VIENNA - US Secretary of State John Kerry and other foreign ministers engaged Friday in a frenzied day of Iran nuclear talks in Vienna three days before a deadline to strike a mammoth agreement.

Confusion reigned over Iranian Foreign Minister Mohammad Javad Zarif’s plans, with an Iranian source telling AFP he might return to Tehran for consultations - prompting speculation of some progress - only to say later he would stay in Vienna. France and Britain’s foreign ministers joined the negotiations but were due to leave late Friday - as was Kerry, although the announcement of his departure for Paris was made when it appeared Zarif was leaving.

Iran and the six powers - the US, China, Russia, Britain, France plus Germany (P5+1) - have been negotiating intensively since February to turn an interim accord with Iran reached a year ago into a lasting agreement before November 24. Such a deal, after 12 years of rising tensions, is aimed at easing fears that Tehran will develop nuclear weapons under the guise of its civilian activities - an ambition the Islamic republic has denied.

 British Foreign Secretary Philip Hammond said before leaving the Austrian capital on Friday that there had been a “series of useful discussions” but that there is still “a significant gap”.

“The prize for Iran is huge,” Hammond said. He called for more flexibility from the Iranians and said that “in return we’re prepared to show some flexibility on out side”. Russian Foreign Minister Sergei Lavrov, a crucial player, said from Moscow that “all the elements are already on the table” for a deal and that all that was missing was “political will”. Arriving in Vienna, French Foreign Minister Laurent Fabius, seen as one of the most hardline among the P5+1, had called on Iran to “seize this opportunity”. Most analysts expect Iran and the six powers to decide to extend the deadline. But Kerry on Thursday insisted this was not on the table. “We are not discussing an extension. We are negotiating to have an agreement. It’s that simple,” Kerry said in Paris before he went to Vienna. Hammond had said on Wednesday that he was “not optimistic” the deadline could be met, suggesting that the best hope was for another extension - and only provided there was “some significant movement”.

Iran believes that the onus on the side of the world powers to compromise. Zarif and President Hassan Rouhani both warned the P5+1 not to sink the talks with “excessive demands”.

Iran’s speaker of parliament Ali Larijani meanwhile told Iranian media on Thursday: “We are constantly cooperating (but the other side) is raising the tone.” He added: “We hope that the other side will behave in a rational manner... and won’t take the wrong path.”
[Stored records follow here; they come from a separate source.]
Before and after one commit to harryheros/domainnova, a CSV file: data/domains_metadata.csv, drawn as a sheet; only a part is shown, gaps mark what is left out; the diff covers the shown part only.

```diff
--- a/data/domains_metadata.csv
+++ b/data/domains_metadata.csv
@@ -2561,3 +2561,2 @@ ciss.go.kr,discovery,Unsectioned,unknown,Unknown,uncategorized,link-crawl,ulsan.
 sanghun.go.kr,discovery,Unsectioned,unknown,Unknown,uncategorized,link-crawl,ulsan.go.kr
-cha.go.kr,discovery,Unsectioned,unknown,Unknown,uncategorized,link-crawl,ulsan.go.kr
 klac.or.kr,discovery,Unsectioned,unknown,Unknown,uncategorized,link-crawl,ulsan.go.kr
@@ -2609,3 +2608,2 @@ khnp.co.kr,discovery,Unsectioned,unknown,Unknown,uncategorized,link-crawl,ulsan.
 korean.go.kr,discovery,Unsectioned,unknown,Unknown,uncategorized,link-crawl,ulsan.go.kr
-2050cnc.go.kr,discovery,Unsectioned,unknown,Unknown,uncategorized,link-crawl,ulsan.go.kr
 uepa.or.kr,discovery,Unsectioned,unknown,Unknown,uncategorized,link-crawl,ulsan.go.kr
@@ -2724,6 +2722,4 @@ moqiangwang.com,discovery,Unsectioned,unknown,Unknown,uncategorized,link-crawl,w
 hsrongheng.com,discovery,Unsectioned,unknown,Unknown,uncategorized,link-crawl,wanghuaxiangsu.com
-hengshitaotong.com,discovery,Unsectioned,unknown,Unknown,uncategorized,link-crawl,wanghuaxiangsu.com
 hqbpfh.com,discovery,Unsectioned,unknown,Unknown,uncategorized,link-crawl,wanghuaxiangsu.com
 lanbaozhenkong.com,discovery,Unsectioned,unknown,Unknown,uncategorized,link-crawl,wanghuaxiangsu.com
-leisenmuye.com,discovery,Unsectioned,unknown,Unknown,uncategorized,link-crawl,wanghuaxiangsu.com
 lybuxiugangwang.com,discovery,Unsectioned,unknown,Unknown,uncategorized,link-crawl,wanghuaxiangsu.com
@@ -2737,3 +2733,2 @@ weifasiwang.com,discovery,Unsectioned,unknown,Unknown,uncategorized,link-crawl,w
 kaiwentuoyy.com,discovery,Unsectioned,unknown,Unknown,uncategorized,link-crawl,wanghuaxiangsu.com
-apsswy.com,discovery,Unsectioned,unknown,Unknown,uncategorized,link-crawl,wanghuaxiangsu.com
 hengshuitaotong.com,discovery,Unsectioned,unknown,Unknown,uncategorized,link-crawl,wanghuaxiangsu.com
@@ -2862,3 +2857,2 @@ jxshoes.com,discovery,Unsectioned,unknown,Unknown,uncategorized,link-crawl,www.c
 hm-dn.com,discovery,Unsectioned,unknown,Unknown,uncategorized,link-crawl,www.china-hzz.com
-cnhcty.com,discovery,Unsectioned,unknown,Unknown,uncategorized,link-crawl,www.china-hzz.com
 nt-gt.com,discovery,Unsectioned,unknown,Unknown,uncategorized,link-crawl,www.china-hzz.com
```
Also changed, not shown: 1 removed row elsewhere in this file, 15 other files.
Some areas under discussion appear provisionally settled in what would be a highly complex deal that would run for many years, even decades.

But two key issues remain: enrichment - a process that renders uranium suitable for peaceful uses but also, at high purities, for a weapon; and the pace of the lifting of sanctions.

Diplomats say Iran wants all sanctions lifted at once. The six world powers want however to stagger any suspension to be sure that Iran does not renege on its commitments.

Iran wants to massively ramp up the number of enrichment centrifuges - in order, it says, to make fuel for a fleet of future reactors - while the West wants them dramatically reduced.

Kelsey Davenport, an expert at the Arms Control Association, said that it remained possible that Zarif might still return to Tehran, and that it wasn’t necessarily a “bad sign” if he stayed.

“There is still a lot of time until Monday at midnight,” she told AFP.

Comments indicating flexibility on both sides show that “both parties are coming into these final days willing to look at their positions and make some decisions about the remaining tough issues,” she said.